::: Provided records :::
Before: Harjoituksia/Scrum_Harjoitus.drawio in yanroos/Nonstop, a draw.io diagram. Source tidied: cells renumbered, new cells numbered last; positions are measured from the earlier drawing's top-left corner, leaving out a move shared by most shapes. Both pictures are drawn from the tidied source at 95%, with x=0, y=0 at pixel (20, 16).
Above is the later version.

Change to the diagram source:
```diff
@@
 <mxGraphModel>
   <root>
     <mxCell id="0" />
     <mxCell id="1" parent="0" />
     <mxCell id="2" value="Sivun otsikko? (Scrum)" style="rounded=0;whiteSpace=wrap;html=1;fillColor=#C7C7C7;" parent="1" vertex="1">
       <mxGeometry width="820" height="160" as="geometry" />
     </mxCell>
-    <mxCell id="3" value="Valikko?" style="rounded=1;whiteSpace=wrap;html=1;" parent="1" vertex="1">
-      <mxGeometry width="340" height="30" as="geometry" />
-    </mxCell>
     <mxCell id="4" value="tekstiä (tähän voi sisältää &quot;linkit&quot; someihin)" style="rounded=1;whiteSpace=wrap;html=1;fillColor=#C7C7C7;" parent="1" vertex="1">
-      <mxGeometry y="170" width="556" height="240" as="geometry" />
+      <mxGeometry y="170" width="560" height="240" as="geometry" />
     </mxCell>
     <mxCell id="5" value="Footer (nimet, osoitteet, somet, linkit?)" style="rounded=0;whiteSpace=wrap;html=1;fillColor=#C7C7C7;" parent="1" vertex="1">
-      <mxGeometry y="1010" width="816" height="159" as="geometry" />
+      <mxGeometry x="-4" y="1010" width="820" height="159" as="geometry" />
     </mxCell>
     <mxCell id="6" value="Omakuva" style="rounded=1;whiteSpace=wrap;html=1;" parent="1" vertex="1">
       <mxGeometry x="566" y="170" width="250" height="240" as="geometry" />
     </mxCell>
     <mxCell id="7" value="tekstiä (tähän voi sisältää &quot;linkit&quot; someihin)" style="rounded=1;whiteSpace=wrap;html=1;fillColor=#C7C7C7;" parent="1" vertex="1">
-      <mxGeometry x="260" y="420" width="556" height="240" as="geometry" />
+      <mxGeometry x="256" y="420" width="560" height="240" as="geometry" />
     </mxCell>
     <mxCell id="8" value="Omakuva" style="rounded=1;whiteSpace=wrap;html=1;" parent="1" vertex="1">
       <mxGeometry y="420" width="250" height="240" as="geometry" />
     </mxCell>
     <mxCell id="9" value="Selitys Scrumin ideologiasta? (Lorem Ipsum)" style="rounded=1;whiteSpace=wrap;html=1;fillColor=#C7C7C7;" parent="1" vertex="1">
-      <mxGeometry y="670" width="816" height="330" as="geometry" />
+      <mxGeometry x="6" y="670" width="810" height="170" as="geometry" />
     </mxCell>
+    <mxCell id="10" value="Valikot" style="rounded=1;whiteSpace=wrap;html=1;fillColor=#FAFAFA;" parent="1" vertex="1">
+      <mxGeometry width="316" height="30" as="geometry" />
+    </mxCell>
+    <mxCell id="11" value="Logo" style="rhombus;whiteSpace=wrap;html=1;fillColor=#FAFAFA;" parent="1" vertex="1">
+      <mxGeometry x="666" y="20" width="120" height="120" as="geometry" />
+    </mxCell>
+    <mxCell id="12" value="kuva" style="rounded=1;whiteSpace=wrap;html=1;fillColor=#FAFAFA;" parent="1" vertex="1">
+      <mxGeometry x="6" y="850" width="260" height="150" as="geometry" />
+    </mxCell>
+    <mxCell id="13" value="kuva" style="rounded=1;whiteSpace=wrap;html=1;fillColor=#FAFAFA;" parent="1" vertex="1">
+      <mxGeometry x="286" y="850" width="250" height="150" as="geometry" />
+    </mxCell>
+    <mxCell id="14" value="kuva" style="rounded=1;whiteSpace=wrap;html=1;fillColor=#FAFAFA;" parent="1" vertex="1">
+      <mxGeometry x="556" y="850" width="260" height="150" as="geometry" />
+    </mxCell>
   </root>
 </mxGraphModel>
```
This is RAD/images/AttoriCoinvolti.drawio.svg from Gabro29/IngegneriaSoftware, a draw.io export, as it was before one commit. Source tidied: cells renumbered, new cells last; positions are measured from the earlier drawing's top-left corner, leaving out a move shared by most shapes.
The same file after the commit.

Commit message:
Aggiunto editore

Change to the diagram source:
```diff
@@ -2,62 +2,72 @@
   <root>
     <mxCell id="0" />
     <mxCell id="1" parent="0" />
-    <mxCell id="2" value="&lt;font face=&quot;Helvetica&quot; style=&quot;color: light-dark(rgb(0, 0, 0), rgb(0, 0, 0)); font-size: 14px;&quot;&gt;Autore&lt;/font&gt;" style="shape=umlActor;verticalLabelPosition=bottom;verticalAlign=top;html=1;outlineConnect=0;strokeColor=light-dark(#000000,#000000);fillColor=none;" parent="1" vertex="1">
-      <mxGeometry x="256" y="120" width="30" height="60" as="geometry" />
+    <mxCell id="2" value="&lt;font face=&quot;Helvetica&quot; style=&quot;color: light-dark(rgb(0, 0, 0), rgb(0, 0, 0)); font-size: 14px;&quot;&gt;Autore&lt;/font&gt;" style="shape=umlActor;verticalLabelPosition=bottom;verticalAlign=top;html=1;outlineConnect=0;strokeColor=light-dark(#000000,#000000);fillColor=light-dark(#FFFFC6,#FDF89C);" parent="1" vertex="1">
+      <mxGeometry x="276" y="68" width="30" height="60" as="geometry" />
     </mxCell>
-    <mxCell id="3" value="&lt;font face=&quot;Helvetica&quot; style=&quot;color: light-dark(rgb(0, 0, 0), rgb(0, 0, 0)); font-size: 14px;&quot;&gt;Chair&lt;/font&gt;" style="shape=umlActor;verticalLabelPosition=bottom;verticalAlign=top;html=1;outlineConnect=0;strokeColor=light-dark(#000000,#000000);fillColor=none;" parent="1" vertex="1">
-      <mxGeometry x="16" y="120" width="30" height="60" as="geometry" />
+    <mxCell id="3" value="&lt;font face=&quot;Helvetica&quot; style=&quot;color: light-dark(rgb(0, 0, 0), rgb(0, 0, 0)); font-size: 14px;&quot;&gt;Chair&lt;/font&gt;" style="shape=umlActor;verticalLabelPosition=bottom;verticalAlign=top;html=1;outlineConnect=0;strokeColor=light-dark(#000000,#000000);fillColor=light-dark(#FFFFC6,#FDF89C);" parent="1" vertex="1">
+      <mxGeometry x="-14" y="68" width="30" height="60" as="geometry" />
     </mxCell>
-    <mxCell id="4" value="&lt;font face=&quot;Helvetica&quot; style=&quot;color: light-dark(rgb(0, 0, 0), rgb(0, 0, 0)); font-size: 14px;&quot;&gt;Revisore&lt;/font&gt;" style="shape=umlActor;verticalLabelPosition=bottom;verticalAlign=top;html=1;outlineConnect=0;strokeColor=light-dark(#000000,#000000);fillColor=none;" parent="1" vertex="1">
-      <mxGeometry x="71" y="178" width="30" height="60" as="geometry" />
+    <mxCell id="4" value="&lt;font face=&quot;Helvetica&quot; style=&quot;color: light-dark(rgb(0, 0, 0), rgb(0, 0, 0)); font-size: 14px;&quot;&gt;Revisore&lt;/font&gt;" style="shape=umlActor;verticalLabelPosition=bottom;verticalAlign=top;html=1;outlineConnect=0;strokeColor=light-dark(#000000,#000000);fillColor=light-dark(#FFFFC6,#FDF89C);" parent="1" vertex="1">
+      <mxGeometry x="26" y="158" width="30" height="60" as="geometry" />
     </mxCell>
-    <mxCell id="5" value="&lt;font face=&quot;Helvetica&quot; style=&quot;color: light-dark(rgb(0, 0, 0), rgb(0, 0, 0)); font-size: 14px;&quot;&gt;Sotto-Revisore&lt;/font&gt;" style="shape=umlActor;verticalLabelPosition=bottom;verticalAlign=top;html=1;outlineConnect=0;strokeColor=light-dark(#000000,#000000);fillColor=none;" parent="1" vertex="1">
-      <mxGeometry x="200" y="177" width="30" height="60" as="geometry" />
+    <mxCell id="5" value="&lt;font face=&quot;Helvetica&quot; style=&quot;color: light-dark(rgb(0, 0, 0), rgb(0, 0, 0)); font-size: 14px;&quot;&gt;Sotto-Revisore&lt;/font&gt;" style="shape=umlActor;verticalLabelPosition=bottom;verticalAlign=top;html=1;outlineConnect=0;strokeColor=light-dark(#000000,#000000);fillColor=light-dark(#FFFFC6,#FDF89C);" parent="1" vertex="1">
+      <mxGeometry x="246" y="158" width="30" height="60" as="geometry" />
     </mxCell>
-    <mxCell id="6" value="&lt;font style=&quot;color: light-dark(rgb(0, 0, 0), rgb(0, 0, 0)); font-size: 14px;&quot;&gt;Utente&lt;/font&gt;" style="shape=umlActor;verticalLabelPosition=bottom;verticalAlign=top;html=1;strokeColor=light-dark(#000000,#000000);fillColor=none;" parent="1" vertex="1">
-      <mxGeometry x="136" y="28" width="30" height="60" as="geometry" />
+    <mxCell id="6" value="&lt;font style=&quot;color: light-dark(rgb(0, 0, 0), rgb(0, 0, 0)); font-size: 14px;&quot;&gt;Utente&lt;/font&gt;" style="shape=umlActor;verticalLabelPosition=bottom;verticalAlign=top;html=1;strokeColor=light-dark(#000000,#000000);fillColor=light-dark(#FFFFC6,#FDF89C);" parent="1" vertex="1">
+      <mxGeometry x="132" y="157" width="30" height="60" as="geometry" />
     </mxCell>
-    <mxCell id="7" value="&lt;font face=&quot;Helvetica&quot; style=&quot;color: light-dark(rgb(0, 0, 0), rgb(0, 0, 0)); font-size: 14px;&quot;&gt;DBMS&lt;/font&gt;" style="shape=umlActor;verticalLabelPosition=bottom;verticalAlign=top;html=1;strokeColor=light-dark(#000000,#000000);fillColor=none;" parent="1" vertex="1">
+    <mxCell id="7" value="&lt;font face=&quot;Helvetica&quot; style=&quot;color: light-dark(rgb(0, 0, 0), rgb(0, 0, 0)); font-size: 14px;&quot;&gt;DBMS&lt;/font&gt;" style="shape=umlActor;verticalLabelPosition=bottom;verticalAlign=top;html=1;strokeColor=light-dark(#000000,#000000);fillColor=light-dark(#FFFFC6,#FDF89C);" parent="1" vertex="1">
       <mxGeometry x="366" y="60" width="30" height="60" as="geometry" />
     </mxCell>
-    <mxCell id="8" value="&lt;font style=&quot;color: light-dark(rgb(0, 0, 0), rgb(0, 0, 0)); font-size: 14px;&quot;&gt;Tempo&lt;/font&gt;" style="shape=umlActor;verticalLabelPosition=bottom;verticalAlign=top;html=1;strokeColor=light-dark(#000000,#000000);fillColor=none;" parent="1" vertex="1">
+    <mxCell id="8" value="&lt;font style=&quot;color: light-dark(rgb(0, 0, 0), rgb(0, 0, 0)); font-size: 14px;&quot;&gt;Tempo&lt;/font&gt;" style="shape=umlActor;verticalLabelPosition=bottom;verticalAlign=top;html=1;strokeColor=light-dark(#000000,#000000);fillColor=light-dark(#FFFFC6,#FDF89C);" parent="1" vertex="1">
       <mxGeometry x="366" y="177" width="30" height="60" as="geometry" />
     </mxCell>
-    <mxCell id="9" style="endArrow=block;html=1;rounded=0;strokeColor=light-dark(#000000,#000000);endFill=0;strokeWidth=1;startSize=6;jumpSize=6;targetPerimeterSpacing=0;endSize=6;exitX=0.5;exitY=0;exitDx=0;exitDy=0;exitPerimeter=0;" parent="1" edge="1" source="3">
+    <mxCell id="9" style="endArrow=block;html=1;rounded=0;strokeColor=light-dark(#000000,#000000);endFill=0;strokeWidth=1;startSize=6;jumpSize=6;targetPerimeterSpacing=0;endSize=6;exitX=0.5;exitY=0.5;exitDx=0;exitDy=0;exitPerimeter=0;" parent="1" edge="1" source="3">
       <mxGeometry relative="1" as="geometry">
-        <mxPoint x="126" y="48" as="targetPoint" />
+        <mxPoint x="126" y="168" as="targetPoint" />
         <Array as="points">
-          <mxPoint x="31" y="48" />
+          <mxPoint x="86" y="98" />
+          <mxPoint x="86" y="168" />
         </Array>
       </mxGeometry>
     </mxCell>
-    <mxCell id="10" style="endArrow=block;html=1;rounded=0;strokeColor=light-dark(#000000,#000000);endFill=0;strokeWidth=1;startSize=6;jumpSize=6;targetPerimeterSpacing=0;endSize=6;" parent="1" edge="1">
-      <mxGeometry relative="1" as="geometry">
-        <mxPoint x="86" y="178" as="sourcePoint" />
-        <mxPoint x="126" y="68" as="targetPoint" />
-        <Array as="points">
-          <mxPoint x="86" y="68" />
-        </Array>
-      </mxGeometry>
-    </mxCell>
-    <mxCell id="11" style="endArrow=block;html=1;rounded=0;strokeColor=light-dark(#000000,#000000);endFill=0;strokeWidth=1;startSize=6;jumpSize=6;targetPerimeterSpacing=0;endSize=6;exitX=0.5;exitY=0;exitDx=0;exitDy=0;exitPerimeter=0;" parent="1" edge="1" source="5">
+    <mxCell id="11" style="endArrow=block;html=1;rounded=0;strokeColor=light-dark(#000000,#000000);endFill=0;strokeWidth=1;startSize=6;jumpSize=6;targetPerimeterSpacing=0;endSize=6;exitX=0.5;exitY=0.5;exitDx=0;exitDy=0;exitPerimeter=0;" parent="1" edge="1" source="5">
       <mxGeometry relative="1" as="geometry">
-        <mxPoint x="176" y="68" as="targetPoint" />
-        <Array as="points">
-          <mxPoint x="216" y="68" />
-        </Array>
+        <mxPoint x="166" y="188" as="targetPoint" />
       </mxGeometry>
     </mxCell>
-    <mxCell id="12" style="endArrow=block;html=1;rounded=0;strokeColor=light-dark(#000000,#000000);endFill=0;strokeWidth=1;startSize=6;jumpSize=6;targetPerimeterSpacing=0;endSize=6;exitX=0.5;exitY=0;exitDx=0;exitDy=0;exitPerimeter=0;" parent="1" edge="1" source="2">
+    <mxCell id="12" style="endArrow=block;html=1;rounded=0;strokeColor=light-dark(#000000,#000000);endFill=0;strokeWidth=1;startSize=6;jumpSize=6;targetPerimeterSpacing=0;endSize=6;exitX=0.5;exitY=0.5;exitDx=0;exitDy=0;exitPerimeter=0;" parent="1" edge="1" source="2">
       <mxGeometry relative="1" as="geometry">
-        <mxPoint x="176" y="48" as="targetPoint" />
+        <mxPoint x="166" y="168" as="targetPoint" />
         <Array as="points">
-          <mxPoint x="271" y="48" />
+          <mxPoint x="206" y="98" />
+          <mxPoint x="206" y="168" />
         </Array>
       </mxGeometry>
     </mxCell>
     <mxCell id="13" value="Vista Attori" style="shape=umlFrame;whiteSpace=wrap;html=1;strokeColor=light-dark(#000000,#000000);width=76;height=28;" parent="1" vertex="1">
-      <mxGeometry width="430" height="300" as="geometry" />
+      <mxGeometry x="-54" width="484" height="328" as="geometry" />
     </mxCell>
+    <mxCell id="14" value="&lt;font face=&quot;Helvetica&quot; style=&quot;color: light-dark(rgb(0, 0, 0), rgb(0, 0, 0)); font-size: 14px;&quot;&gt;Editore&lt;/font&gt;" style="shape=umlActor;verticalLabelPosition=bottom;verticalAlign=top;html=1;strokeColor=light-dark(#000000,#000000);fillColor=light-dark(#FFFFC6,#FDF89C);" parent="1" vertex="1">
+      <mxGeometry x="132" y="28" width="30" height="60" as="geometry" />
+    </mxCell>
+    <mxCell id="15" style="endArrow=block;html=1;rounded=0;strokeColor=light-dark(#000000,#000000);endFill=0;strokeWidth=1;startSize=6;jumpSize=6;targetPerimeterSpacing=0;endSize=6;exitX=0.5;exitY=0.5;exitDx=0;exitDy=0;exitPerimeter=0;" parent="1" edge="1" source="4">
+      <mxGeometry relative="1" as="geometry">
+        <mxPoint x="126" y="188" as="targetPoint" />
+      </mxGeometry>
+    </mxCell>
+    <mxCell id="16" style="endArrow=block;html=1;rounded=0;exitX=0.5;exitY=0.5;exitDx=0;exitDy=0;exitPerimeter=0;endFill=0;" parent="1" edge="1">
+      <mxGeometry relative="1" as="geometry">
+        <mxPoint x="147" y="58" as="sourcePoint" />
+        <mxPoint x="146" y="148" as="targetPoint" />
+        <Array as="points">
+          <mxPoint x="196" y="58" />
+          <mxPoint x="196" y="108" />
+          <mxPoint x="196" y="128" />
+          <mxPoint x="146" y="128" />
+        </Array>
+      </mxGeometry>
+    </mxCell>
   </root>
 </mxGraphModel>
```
:::
▶ **Problem to work on**
Check every line of the entries for "targetPoint" and report how many lines contain it, without any other words.

▶ **Written answer**
9